November 1, 2012 Leave a comment
The newest competitive marketplace is out of this world, literally. Space is the newest investment frontier for companies following the retirement of NASA’s spaceshuttle fleet. Space exploration now relies on a private-public partnership between the Space Administration and companies such as California’s Space Exploration Technologies (SpaceX) and Virginia-based Orbital Sciences Corp.
The most recent partnership is the SpaceX Dragon capsule which returned from its “historic mission” to the International Space Station on Sunday October 28th. Its return is marked as “mission accomplished” for all parties as Dragon successfully became the first commercial cargo flight in space. The capsule, unmanned for the duration of its trip, is also the first robotic spacecraft ever to return cargo to Earth.

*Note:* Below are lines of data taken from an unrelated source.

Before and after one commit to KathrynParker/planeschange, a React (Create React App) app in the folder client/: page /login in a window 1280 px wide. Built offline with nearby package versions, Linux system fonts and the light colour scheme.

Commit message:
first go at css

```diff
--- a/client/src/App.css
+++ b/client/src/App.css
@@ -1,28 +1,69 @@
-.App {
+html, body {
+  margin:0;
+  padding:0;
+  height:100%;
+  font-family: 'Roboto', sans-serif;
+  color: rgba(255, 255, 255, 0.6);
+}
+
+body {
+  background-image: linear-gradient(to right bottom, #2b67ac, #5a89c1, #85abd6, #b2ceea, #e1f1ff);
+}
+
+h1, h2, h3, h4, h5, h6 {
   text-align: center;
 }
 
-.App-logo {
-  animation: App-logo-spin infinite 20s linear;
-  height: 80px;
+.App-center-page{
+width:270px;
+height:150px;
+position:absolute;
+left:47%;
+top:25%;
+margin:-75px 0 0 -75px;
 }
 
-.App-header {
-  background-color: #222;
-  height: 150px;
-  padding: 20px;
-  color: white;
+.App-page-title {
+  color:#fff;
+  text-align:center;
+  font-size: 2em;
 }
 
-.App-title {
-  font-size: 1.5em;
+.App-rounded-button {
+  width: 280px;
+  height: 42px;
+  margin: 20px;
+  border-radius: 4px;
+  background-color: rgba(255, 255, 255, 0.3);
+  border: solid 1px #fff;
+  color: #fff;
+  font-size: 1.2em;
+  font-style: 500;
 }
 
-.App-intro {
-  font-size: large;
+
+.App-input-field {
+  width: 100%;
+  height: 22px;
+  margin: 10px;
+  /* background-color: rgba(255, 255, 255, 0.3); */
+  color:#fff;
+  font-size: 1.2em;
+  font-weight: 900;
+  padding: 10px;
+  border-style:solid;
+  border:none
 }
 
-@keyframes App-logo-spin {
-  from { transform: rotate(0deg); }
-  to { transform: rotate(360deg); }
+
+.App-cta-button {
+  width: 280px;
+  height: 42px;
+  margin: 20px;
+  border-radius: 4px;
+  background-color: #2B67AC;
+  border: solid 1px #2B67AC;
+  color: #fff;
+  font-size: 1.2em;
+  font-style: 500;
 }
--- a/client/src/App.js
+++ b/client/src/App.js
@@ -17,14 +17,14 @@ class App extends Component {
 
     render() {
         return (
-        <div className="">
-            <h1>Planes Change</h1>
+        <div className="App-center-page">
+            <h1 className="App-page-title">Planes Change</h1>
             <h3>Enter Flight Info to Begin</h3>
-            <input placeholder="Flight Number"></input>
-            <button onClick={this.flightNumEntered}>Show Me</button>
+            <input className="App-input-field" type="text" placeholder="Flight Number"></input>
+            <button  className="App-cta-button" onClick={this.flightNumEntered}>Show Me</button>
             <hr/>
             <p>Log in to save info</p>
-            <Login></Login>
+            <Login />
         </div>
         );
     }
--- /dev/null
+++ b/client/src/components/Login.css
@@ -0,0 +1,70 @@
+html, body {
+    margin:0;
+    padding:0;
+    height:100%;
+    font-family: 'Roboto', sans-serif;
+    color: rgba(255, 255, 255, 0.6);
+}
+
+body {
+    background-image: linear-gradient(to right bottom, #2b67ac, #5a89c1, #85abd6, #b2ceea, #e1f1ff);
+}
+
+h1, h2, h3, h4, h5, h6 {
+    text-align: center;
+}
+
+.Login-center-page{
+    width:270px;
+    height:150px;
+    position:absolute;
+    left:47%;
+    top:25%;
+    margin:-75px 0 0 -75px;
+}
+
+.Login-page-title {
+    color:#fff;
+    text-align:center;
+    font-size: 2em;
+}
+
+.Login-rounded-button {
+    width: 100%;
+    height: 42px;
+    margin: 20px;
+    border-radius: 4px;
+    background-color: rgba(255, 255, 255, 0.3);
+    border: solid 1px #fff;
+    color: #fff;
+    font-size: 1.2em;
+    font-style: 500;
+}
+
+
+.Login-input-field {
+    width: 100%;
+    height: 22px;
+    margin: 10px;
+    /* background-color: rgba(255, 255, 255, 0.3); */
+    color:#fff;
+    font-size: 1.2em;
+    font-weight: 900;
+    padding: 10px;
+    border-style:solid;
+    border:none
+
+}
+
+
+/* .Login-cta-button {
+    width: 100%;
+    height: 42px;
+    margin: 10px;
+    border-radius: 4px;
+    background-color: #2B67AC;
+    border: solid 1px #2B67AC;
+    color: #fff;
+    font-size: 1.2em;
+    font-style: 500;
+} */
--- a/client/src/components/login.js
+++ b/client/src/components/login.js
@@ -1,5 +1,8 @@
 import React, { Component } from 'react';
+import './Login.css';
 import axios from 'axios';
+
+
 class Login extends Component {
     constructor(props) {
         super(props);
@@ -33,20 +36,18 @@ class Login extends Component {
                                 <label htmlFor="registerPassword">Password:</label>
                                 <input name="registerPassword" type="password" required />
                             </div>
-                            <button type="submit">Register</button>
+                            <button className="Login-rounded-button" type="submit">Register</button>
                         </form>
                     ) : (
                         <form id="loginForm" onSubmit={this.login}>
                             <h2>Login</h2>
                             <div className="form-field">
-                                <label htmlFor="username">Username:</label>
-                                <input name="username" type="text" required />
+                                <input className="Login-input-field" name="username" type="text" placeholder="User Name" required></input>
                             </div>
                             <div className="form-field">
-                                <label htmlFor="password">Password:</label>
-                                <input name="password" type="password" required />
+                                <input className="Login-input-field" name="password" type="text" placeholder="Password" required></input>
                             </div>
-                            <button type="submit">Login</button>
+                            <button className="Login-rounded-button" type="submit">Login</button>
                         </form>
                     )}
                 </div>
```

Launched on October 7th by SpaceX in California, the capsule carried 882 pounds of supplies including scientific equipment, crew supplies such as clothes and fresh apples, and hardware to the station. Dragon returned safely with cargo and test samples from the astronauts manning the space station, landing in the ocean off of the Southern California coast. The success of this mission bodes well for the 11 commercial flights scheduled to resupply the station, the next of which departs in January. These flights comprise a $1.6 billion contract between SpaceX and NASA.
The future is full of continued business relations between NASA and American companies. Alongside Space X, Orbital Sciences Corp is under a $1.9 billion contract with NASA to launch 8 rocket and spacecraft missions with the first launching before the new year. Additionally, a current NASA contract to launch manned orbital flights is considering bids from companies Sierra Nevada and Boeing. These partnerships have led to meaningful experimentation and the products of multilateral research reflect “American ingenuity” states SpaceX. Certainly, space exploration has entered a new age and with the success of Dragon, the future appears bright for NASA and their private partners.
Posted by: Sophia Higgins